Task to complete ::
Only lines containing "cantaloupe" belong in the answer, each copied from the entries below.

Entries supplied ::
---*---

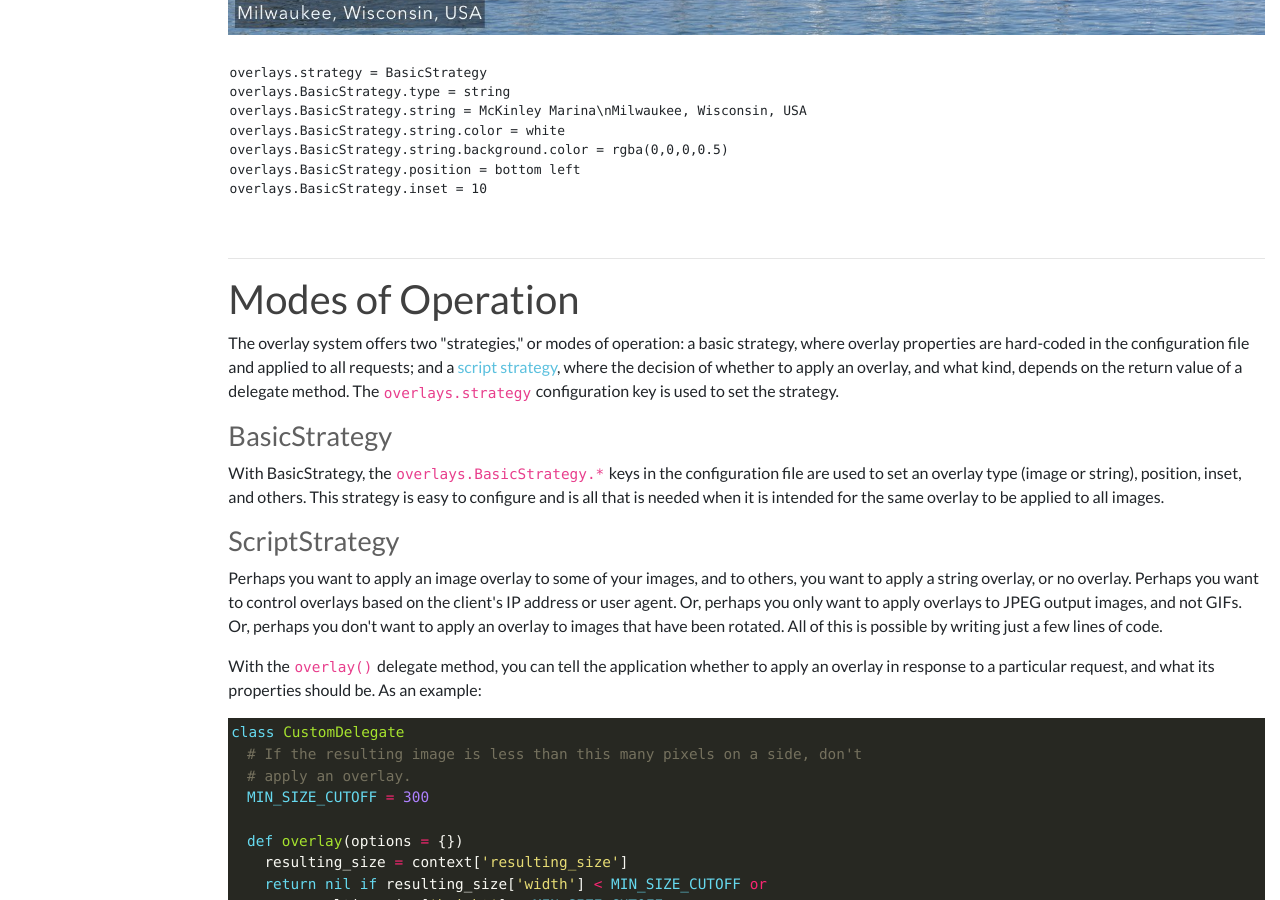
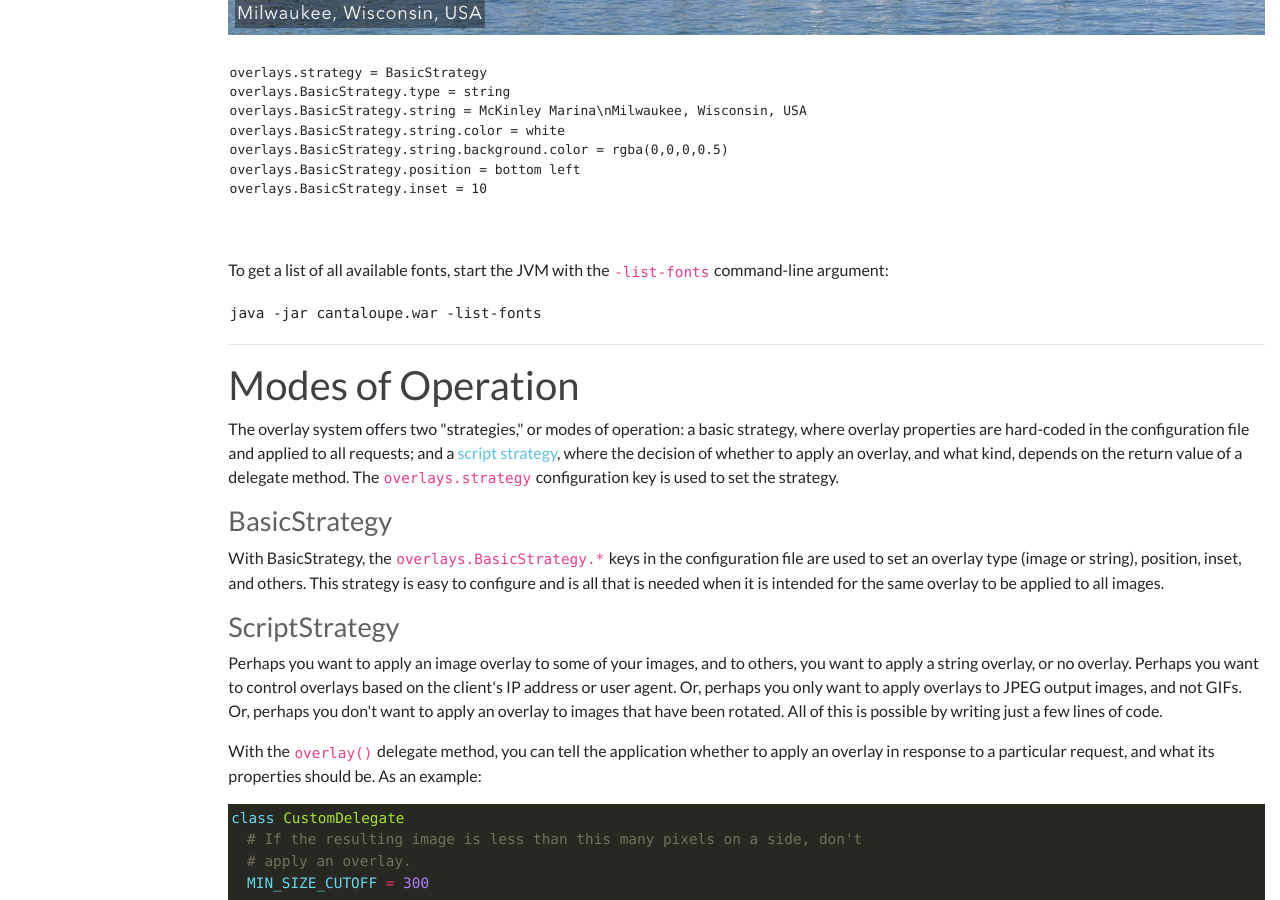
Before and after one commit to cantaloupe-project/cantaloupe-project.github.io, a Jekyll site: the page built from manual/5.0/overlays.html, in a window 1280 px wide and 900 px high, scrolled down 2906 px. Built offline with Jekyll 4.4.1, drawn with Linux system fonts in a browser that asks for light colours; nearby versions of some CDN libraries.

Commit message:
Document the -list-fonts argument

```diff
--- a/manual/5.0/overlays.html
+++ b/manual/5.0/overlays.html
@@ -87,6 +87,10 @@ overlays.BasicStrategy.string.background.color = rgba(0,0,0,0.5)
 overlays.BasicStrategy.position = bottom left
 overlays.BasicStrategy.inset = 10</pre></code>
 </figure>
+
+<p>To get a list of all available fonts, start the JVM with the <code>-list-fonts</code> command-line argument:</p>
+
+<pre>java -jar cantaloupe.war -list-fonts</pre>
 
 <hr>
 
```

---*---

Solution to this problem ::
Before and after one commit to cantaloupe-project/cantaloupe-project.github.io, a Jekyll site: the page built from manual/5.0/overlays.html, in a window 1280 px wide and 900 px high, scrolled down 2906 px. Built offline with Jekyll 4.4.1, drawn with Linux system fonts in a browser that asks for light colours; nearby versions of some CDN libraries.
+<pre>java -jar cantaloupe.war -list-fonts</pre>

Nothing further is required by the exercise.